Data excerpts
****************
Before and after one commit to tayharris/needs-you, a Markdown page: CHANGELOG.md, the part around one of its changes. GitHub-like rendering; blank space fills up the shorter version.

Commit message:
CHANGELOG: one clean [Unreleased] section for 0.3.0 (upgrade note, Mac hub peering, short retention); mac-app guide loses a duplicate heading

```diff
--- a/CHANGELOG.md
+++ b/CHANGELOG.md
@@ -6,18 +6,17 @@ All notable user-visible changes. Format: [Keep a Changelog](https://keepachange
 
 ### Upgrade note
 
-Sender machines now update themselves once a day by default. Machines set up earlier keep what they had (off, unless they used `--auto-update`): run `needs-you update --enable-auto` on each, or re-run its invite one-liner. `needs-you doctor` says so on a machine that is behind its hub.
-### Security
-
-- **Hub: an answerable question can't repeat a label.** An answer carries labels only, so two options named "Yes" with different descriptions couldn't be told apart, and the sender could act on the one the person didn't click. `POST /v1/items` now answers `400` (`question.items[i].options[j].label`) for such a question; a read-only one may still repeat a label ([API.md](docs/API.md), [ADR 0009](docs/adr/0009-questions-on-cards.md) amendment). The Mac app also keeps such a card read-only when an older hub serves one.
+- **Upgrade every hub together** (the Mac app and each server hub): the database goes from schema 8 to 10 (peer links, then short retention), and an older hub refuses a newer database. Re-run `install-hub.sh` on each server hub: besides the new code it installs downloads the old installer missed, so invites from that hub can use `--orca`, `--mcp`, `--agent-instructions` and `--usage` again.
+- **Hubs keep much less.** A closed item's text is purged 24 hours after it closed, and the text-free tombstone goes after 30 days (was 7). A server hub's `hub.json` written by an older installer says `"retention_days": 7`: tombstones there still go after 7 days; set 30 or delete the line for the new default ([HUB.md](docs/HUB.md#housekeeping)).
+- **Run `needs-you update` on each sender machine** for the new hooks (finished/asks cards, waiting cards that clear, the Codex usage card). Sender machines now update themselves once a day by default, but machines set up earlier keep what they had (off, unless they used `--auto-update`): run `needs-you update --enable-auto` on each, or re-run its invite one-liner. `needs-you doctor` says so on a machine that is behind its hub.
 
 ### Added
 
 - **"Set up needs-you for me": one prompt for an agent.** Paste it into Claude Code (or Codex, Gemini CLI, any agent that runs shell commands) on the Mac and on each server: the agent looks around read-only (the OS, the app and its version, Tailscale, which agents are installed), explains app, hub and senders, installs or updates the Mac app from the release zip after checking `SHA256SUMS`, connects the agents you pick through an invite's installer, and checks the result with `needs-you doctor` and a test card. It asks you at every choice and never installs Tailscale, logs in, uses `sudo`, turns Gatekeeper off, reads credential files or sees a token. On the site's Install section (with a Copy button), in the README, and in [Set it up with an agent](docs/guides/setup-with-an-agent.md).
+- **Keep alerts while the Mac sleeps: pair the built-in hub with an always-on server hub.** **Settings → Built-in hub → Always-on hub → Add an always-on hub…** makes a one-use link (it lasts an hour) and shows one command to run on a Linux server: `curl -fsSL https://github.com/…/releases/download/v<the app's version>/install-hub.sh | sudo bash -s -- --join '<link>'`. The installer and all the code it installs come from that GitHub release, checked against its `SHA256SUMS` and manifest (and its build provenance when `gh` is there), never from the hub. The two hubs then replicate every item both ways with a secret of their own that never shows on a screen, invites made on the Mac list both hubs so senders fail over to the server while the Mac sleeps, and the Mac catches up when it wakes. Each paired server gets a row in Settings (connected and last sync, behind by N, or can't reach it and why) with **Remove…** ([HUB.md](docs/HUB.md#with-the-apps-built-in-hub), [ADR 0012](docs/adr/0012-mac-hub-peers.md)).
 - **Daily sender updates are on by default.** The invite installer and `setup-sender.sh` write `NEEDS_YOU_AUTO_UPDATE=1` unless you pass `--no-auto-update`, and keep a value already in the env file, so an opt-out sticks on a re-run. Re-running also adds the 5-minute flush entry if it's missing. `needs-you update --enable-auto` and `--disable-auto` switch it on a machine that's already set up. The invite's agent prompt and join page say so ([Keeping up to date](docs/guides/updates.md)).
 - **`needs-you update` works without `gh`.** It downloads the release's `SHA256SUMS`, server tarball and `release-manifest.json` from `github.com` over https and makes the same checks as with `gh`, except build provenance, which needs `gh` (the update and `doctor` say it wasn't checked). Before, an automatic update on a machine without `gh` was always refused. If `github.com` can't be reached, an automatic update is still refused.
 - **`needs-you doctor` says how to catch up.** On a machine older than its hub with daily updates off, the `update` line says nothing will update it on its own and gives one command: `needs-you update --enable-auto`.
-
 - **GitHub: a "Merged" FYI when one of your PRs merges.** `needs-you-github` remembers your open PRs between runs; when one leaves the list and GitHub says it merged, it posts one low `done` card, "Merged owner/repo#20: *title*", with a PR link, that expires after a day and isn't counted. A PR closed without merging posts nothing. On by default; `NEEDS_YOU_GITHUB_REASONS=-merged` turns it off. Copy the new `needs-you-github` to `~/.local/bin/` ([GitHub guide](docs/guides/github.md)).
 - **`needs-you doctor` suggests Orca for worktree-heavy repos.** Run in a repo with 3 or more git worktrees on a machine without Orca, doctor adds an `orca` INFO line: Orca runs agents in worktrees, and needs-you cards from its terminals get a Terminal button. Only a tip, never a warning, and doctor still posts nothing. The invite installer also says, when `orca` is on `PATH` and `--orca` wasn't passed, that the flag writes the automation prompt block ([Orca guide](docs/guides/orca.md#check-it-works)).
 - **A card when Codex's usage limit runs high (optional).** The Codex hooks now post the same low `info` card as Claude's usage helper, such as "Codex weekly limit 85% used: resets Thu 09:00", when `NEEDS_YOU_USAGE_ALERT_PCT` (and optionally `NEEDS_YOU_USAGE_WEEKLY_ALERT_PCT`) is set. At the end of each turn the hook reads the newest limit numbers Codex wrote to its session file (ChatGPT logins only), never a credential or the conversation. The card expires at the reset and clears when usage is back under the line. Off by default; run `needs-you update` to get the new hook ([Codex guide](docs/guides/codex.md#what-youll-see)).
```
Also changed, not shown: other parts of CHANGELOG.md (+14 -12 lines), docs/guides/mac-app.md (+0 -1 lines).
****************
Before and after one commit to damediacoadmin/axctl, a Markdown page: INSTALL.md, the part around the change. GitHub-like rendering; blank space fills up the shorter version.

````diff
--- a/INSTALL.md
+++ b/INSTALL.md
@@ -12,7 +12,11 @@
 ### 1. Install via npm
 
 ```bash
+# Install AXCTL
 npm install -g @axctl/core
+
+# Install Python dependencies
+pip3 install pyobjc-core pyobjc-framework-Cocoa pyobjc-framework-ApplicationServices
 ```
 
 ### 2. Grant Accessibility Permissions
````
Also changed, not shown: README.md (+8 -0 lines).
****************
Your answer must be every line from the entries that contains the string "note", copied as it stands.

## Output for this exercise
CHANGELOG: one clean [Unreleased] section for 0.3.0 (upgrade note, Mac hub peering, short retention); mac-app guide loses a duplicate heading
 ### Upgrade note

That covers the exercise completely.